March 28, 2012 (JUBA) - South Sudan’s minister of electricity and dams, David Deng Athorbei, warned on Wednesday of possible power blackout in the country’s capital Juba due to fuel shortages.
- South Sudan’s minister of finance and economic planning David Deng Athorbei speaks to the press on 23 August 2010 (Photo AFP)
Athorbei accused neighbouring Sudan of cutting fuel supplies immediately after South Sudan became independent in July 2011. The new nation has to import fuel and many other essential goods.
Since the closure of the border between Sudan and South Sudan prices of food and goods have increased dramatically.
Although South Sudan took with it 75% of Sudan’s known oil when it seceded it still had to export its oil through the north’s pipelines and refineries. Having no refineries of its own South Sudan still has to import fuel.
A dispute over transit fees led Juba to stop all production in February, depriving South Sudan of 98% of its income.
The electricity minister said that the was a "possibility of totally blackout of Juba" due to fuel the shortages.
Athorbei said lack of refineries made it difficult for his ministry to buy fuel, prompting him to travel to neigbouring Kenya to negotiate with companies to deliver fuel. However, this has still not been enough to satisfy demand as Kenya has its own fuel shortages.
“They can only sell a limited quantity of fuel because they are also facing fuel shortage. So this resulted to irregular supply of electricity of power in Juba and other town in South Sudan”, he said.
The government had signed a deal with a company called Vitol to supply South Sudan with oil. However, as Vitol were to be paid in South Sudan’s unrefined crude oil the deal has not gone ahead due the halt in production.
The minister also revealed that South Sudan’s finance ministry had not been paying fuel suppliers since December 2011. Athorbei said that for the three months he has been borrowing fuel in order to keep "electricity running for the vital institutions". But this was becoming difficult, he said.
The minister warned the public that their could be a blackout in the coming days. Hospitals and other essential buildings would be prioritised he said.
He said looking to import fuel from Ethiopia in order to supply eastern South Sudan including Malakal, Kapoeta, Torit, Bor .
Ethiopian has agreed to sell South Sudan electricity produced from its dam projects on the condition that the world’s youngest nation builds power lines to connect to Ethiopia’s grid.
Athorbei said he had approached some Chinese companies to build the pipelines. He said he had received assurances that they would provide South Sudan loans for the project.

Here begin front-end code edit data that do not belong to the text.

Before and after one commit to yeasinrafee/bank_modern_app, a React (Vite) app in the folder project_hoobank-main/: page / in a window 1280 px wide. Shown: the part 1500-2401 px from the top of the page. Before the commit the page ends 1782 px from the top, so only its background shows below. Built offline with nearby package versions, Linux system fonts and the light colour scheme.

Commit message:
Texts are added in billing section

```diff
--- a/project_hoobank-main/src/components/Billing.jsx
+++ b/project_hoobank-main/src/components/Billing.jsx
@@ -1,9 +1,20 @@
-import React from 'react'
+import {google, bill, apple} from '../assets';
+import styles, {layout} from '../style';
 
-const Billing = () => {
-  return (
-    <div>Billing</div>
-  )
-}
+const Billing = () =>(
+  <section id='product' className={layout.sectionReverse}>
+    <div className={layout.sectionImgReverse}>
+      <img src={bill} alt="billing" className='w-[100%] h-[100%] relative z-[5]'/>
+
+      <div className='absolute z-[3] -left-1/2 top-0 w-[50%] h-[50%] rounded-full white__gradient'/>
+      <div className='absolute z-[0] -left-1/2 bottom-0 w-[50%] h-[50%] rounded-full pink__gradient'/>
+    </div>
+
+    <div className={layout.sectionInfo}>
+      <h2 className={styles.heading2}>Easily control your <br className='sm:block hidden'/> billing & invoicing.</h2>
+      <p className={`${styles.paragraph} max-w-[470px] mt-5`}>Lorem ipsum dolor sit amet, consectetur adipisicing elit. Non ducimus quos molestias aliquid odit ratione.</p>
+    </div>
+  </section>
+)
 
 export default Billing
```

"If I succeeded that will be the only hope. Maybe in about one and half years we shall have the whole of eastern part of South Sudan electrified”, he said.